1 Definition

The Boltzmann distribution gives the relative fraction of atoms in two states in thermal equilibrium at a certain temperature, taking into account the degeneracies of these states and the energy difference between states. This distribution applies to large ensembles of atoms such that statistical arguments are valid. The formula for the Boltzmann distribution is given by the following:

where are the number (or number density) of atoms in energy states 1 and 2, respectively, are the respective degeneracies of those energy states (i.e., how many distinct configurations of the atom have that same energy state), is the energy difference between the two states, is Boltzmann’s constant, and is the temperature describing the distribution of states in the system

2 Derivation

Consider an isolated statistical ensemble of N particles with energies given by

and total number of particles

The N particles are arranged into microstates given by

Here, W is the probability of a given distribution. To find the distribution of particles in our system, we will need to find the most probable microstate, or the distribution that maximizes W. To accomplish this, we will equivalently find a maximum in lnW.

Solving for lnW, we get

where we implemented Stirling’s approximation for large N, , to simplify our expression. Using Lagrange’s method of undetermined multipliers, we seek a maximum in

where and are constant values. A maximum in this expression is equivalent to a maximum in lnW or in W because the second and third terms consist of only constant values, where we have defined our total energy and our total number of particles to be constant (isolated ensemble). Thus, we solve for the maximum value of this expression with respect to .

Recalling our equation for lnW from earlier,

Plugging this in to our maximum probability expression, we then get

Finally, we get

which is a generalized form of the Boltzmann equation. Here, . The term in our derivation, though it dropped out of our Boltzmann distribution, is given by , where is the chemical potential.

3 Degeneracies of the hydrogen atom

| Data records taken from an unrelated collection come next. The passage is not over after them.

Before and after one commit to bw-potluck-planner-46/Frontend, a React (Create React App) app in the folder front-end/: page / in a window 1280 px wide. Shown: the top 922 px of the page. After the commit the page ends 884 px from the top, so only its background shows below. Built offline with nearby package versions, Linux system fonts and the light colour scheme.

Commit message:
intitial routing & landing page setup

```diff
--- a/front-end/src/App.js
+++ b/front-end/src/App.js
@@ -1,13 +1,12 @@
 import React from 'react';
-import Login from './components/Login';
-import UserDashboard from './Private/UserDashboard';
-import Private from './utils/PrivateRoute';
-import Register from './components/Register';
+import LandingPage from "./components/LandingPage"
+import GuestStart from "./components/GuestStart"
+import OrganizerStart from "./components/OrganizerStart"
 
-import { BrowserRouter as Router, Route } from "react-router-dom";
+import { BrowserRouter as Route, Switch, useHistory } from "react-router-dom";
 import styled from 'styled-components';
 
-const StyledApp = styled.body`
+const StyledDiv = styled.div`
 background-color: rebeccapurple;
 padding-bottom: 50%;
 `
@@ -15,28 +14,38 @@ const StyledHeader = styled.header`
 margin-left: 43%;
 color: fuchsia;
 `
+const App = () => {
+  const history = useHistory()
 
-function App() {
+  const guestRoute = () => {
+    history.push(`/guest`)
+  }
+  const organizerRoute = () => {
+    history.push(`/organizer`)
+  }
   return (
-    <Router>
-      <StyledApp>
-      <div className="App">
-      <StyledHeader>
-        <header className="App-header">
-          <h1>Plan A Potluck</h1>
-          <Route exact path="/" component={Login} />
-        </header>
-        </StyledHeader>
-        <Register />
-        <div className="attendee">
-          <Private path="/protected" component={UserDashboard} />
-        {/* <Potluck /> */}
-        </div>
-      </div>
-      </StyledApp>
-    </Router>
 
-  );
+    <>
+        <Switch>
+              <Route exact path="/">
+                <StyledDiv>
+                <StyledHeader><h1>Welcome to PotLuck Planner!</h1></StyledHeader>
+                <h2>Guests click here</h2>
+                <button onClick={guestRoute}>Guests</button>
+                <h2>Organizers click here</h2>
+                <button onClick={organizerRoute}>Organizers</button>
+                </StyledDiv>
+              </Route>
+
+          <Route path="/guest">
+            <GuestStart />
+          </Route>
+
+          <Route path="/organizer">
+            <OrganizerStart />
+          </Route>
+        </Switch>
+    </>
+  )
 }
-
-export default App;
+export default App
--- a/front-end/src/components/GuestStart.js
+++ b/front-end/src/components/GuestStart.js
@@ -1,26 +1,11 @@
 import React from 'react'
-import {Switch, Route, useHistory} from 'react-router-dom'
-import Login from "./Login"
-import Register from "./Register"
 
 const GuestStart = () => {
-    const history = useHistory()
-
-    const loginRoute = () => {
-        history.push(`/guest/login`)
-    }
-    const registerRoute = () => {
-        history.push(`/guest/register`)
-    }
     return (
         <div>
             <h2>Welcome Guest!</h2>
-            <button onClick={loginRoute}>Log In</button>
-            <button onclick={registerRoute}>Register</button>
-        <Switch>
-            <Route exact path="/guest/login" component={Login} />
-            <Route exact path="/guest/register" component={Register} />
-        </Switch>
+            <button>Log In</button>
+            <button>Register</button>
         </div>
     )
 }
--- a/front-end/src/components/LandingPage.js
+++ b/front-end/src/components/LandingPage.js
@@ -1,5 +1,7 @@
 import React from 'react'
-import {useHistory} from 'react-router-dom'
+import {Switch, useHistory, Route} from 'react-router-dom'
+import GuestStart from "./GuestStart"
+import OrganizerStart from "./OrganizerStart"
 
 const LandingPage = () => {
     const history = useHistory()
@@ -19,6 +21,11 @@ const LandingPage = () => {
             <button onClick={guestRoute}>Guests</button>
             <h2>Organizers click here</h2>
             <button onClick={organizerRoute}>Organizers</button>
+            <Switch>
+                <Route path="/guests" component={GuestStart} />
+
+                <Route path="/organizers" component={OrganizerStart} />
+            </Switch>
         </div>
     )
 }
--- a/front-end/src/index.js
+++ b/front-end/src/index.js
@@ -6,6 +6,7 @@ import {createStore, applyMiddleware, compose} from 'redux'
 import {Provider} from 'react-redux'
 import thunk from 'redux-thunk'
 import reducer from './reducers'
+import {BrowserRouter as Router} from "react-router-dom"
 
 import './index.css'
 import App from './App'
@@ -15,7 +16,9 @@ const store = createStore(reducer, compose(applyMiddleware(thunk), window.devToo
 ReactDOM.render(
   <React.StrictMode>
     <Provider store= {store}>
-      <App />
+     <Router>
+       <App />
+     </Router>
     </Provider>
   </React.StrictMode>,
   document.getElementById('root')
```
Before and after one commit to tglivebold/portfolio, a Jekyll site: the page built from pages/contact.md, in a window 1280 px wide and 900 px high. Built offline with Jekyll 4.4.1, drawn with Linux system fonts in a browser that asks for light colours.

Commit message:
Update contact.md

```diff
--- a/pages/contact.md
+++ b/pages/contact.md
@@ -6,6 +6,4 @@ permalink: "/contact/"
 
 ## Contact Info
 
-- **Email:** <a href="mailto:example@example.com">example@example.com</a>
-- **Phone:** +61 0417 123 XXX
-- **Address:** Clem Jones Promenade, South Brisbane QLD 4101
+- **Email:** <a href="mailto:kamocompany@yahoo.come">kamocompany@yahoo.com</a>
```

The energy degeneracies corresponding to each E_n for the hydrogen atom are given by:

Taking the two electron spin states of hydrogen into account, our degeneracies then ultimately become